Sheer knowledge was the goal he sought;
He did not wed, and being thrifty,
A new Britannica he bought,
And settled down, though nearing fifty,
Its sturdy volumes twenty-four
to ponder o'er and o'er and o'er.
He started with the letter A,
And read with ardour undiminished,
Not hesitated by the way
Until the letter Z he finished;
And though some subjects rather irked,
Not even the most dull he shirked.
So every year he made the trip
from A to Z and back returning;
He never once relaxed his grip
Although his midnight oil was burning;
Till grey professors straight from college
Would compliment him on his knowledge.
Yet he was happy all the while
Though little lucre he was earning;
And he would tell you with a smile:
"Life's truest treasure lies in learning.
What satisfaction it can bring
To know something of everything!"
And so he read and read and read
To slake his thirst for information;
But when they told me he was dead
How I was filled with consternation!
To think his store of learned lore
Was lost, alas! for evermore.
So his Britannica I bought,
Of knowledge to acquire a smatter.
Alas! it gather dust a lot,
but I reflect - what does it matter?
On brain of scholar, sot and swine,
(On his replete, and arid mine)
With equal zest the worm doth dine.
|Navigate through the articles|

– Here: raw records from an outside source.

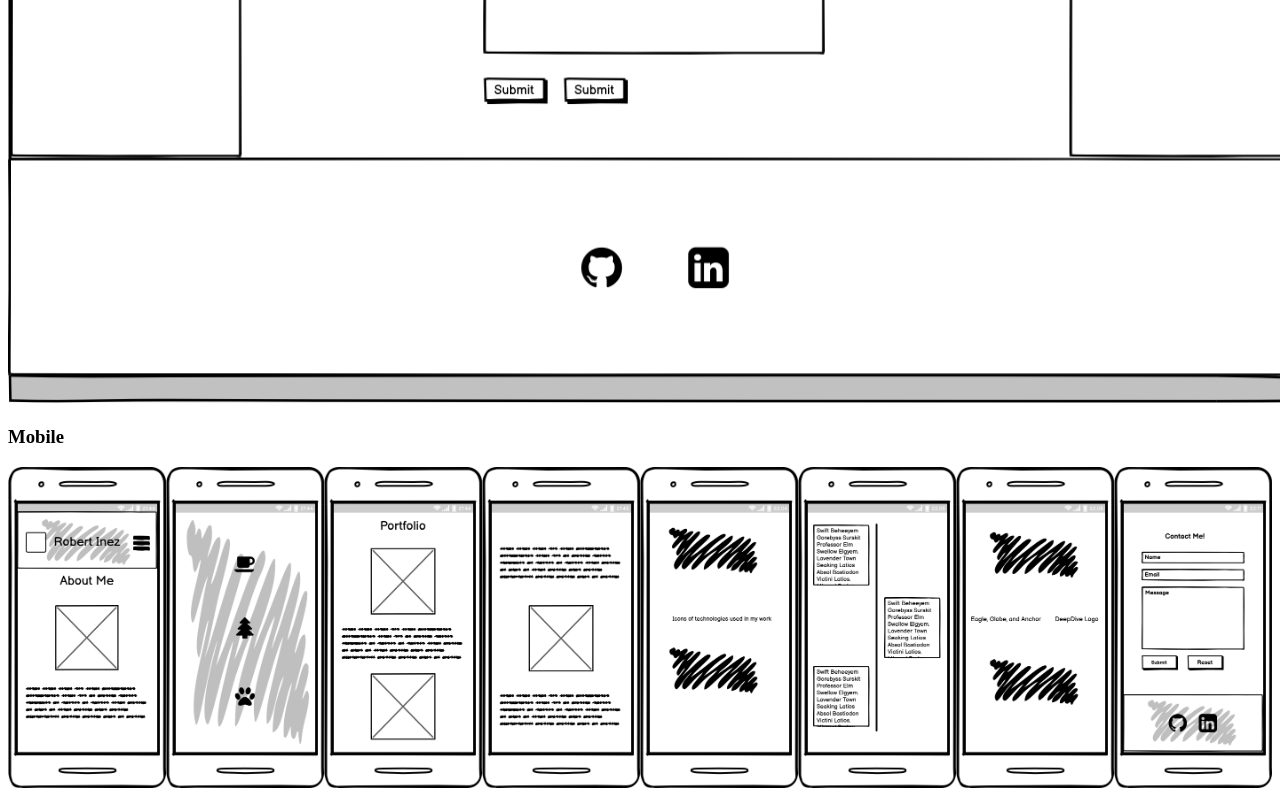
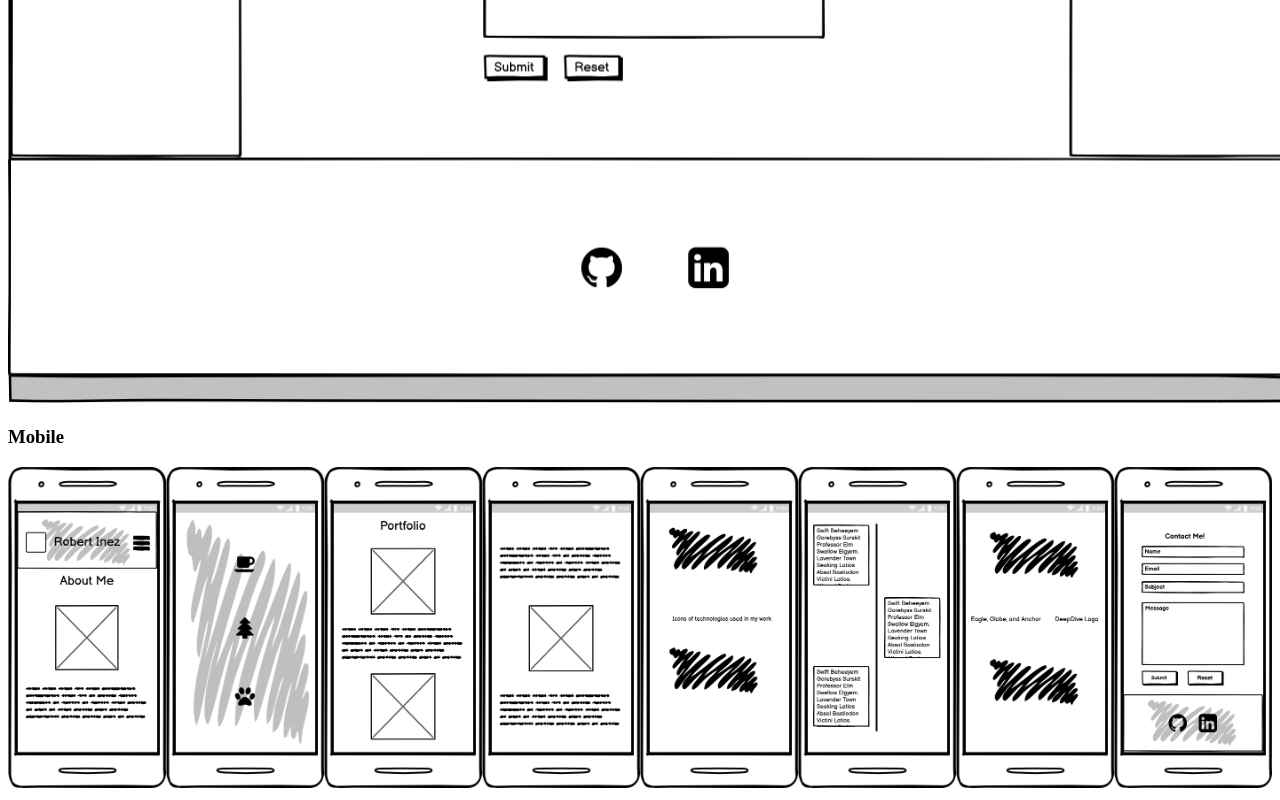
Before and after one commit to robert-inez/my-pwp-robert-inez, a plain HTML site: page public_html/documentation/milestone-2.html in a window 1280 px wide. Shown: the part 3747-4547 px from the top of the page. Drawn offline with Linux system fonts and the light colour scheme.

Commit message:
Added new wireframes with updated contact form. deleted old wireframes.

```diff
--- a/public_html/documentation/milestone-2.html
+++ b/public_html/documentation/milestone-2.html
@@ -23,11 +23,11 @@
 <section class="wireframe-desktop">
 	<h2>Wireframes</h2>
 	<h3>Desktop</h3>
-	<img src="desktop.png" width="1300px" alt="Desktop Wireframe">
+	<img src="desktop-2.png" width="1300px" alt="Desktop Wireframe">
 </section>
 <section class="wireframe-mobile">
 	<h3>Mobile</h3>
-	<img src="mobile.png" width="100%" alt="Mobile Wireframe">
+	<img src="mobile-2.png" width="100%" alt="Mobile Wireframe">
 </section>
 </body>
 </html>
```
Also changed, not shown: public_html/documentation/desktop-2.png (added), public_html/documentation/desktop.png (deleted), public_html/documentation/mobile-2.png (added), public_html/documentation/mobile.png (deleted).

|Muguet||Two Blind Men|
The comments are owned by the author. We aren't responsible for their content.